Top of Supplied material

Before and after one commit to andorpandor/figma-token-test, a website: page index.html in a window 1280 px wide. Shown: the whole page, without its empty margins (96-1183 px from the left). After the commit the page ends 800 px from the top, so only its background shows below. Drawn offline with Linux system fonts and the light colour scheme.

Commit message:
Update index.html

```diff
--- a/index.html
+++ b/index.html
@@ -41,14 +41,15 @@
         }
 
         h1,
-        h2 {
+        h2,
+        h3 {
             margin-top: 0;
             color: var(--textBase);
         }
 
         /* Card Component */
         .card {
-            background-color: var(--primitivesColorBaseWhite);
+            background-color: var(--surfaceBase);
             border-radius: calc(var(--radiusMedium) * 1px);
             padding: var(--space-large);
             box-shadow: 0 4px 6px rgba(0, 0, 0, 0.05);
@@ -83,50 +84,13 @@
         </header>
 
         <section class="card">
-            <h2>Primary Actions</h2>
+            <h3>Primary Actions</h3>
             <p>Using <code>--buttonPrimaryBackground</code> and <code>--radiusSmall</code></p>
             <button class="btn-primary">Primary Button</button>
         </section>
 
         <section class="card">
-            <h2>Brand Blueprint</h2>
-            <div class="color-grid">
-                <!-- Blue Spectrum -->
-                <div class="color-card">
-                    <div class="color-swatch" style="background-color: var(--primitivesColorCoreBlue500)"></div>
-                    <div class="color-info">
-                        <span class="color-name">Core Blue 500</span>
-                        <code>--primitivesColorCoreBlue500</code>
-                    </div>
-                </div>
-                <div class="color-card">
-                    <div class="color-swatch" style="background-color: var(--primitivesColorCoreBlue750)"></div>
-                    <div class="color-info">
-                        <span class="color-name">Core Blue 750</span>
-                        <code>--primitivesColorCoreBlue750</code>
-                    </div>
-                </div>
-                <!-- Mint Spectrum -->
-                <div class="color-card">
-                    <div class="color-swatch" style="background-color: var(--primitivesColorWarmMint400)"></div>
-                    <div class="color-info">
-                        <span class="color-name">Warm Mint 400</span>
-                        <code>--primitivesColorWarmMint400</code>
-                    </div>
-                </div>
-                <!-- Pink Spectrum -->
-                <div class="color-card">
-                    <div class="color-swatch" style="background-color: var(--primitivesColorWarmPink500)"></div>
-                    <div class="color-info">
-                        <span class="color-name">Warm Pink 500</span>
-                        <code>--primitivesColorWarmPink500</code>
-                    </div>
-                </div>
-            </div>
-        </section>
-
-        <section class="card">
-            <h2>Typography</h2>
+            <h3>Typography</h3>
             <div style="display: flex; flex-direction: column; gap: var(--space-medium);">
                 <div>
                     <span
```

Bottom of Supplied material
Top of Supplied material

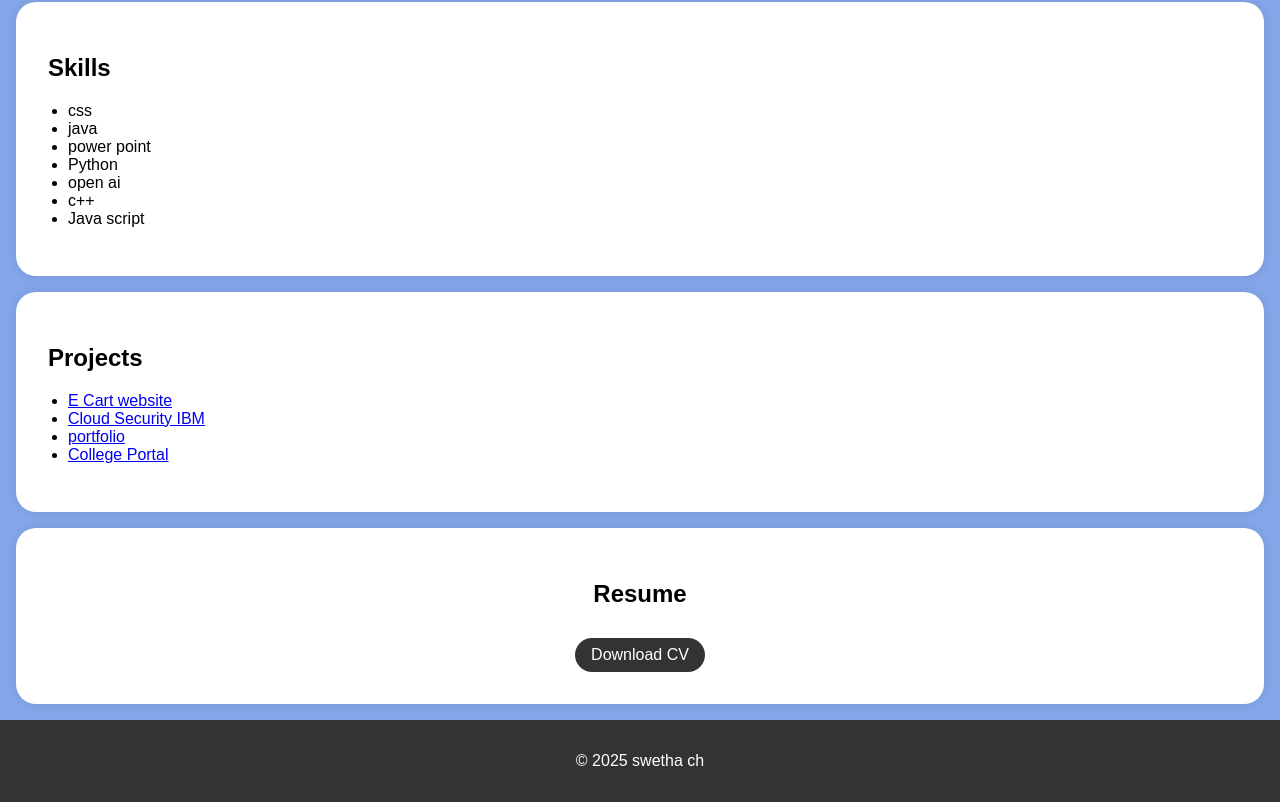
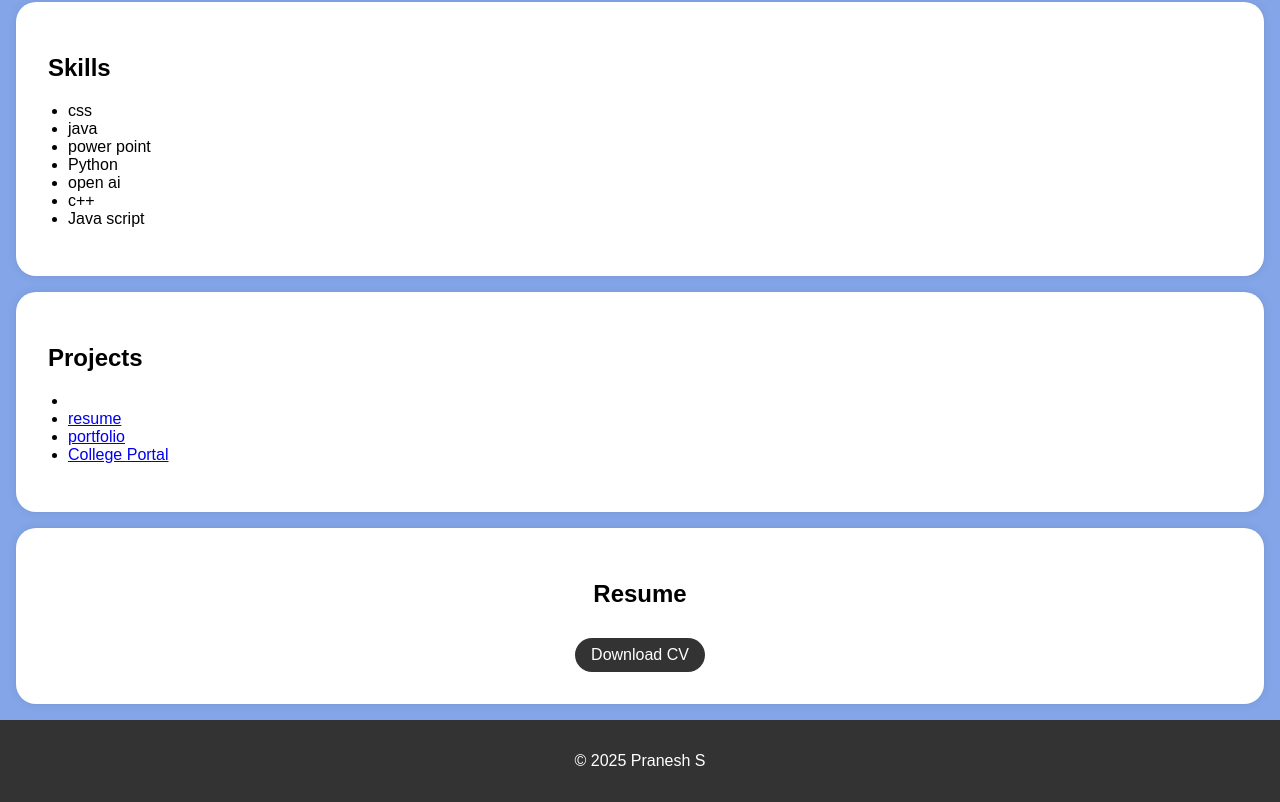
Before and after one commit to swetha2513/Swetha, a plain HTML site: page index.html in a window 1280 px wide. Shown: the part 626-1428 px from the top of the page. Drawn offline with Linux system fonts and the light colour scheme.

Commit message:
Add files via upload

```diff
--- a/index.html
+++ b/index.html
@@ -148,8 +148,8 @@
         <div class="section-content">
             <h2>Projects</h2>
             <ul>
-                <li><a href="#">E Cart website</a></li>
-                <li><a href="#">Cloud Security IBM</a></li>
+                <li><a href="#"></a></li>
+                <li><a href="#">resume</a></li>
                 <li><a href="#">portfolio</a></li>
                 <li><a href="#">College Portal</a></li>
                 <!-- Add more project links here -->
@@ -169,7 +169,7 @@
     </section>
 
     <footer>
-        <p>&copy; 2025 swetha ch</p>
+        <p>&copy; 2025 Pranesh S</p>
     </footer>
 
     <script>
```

Bottom of Supplied material

**Work instructions:**
Search the data for the string "section" and copy each line where it appears.

**Result:**
         <section class="card">
         </section>
         <section class="card">
-        </section>
-        <section class="card">
         <div class="section-content">
     </section>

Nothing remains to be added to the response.